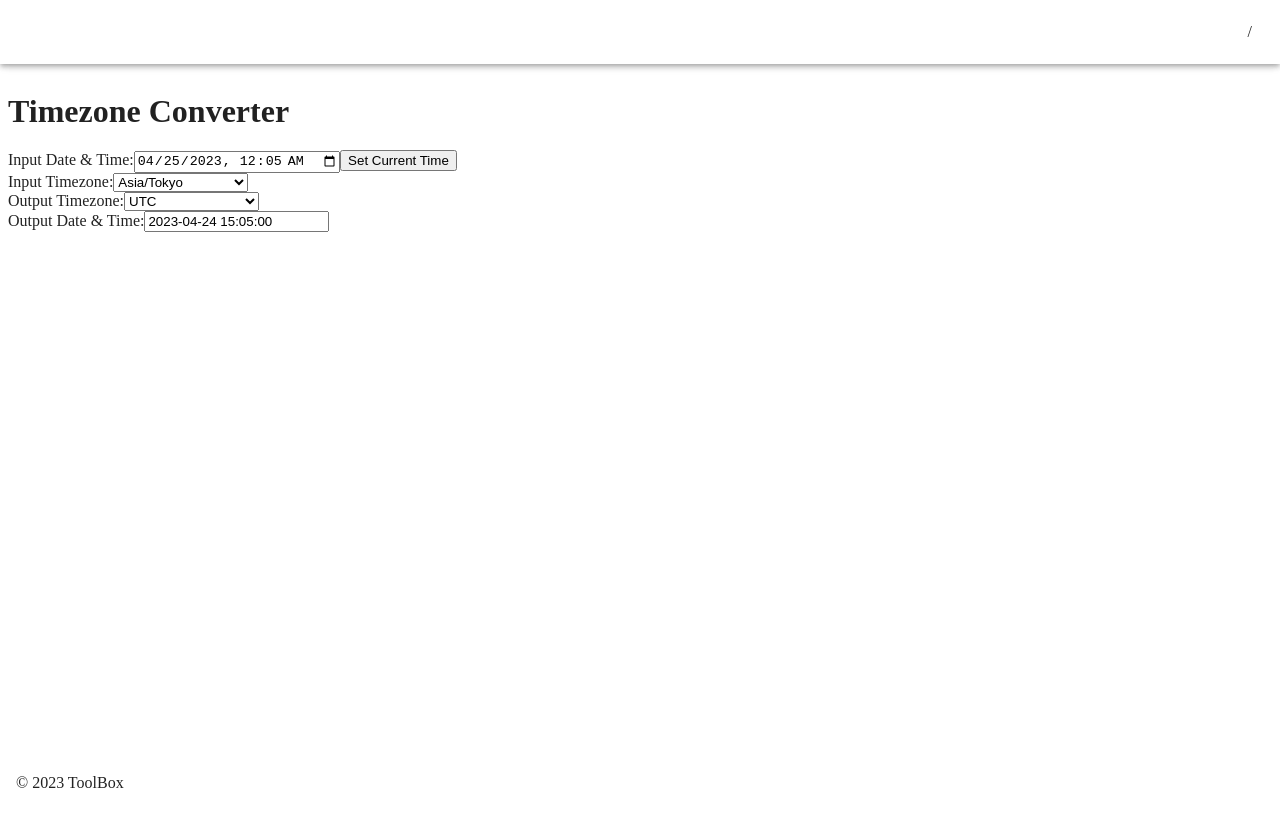
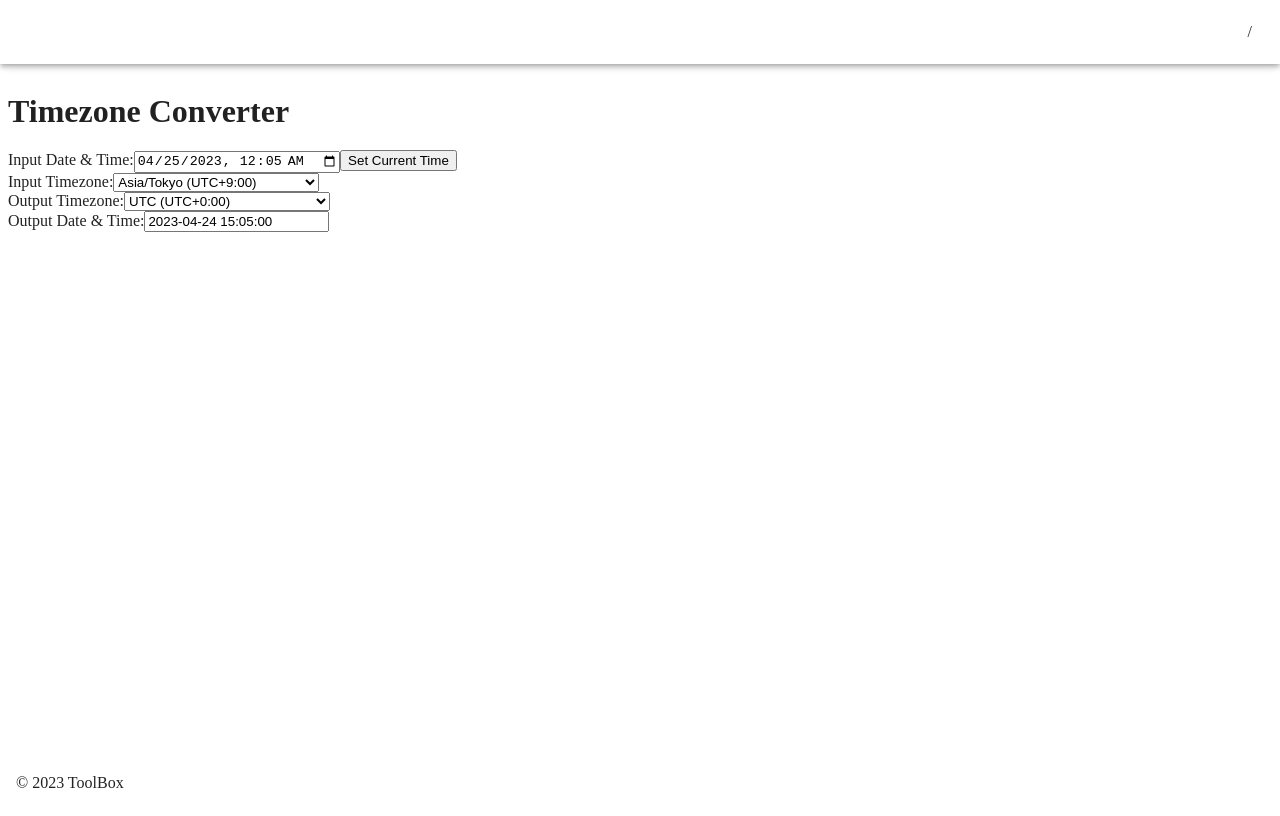
Before and after one commit to foresukecom/toolbox, a Vue app: page /timezone-converter in a window 1280 px wide. Built offline with nearby package versions, Linux system fonts and the light colour scheme.

Commit message:
fix: タイムゾーンにオフセット追加

```diff
--- a/src/views/TimezoneConverter.vue
+++ b/src/views/TimezoneConverter.vue
@@ -10,7 +10,7 @@
       <label for="inputTimezone">Input Timezone:</label>
       <select id="inputTimezone" v-model="selectedInputTimezone">
         <option v-for="timezone in commonTimezones" :key="timezone" :value="timezone">
-          {{ timezone }}
+          {{ timezone }} (UTC{{ formatOffset(timezone) }})
         </option>
       </select>
     </div>
@@ -18,7 +18,7 @@
       <label for="outputTimezone">Output Timezone:</label>
       <select id="outputTimezone" v-model="selectedOutputTimezone">
         <option v-for="timezone in commonTimezones" :key="timezone" :value="timezone">
-          {{ timezone }}
+          {{ timezone }} (UTC{{ formatOffset(timezone) }})
         </option>
       </select>
     </div>
@@ -78,6 +78,12 @@ export default {
       const now = moment().tz(this.selectedInputTimezone);
       this.inputDateTime = now.format("YYYY-MM-DDTHH:mm");
     },
+    formatOffset(timezone) {
+      const offset = moment.tz(timezone).utcOffset();
+      const hours = offset / 60;
+      const sign = hours >= 0 ? "+" : "-";
+      return `${sign}${Math.abs(hours)}:00`;
+    },
   },
   mounted() {
     this.convertTime();
```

INSTRUCTIONS TO FOLLOW:
All lines in the entries above that hold the word "this" need to be copied.

TASK OUTPUT:
       const now = moment().tz(this.selectedInputTimezone);
       this.inputDateTime = now.format("YYYY-MM-DDTHH:mm");
     this.convertTime();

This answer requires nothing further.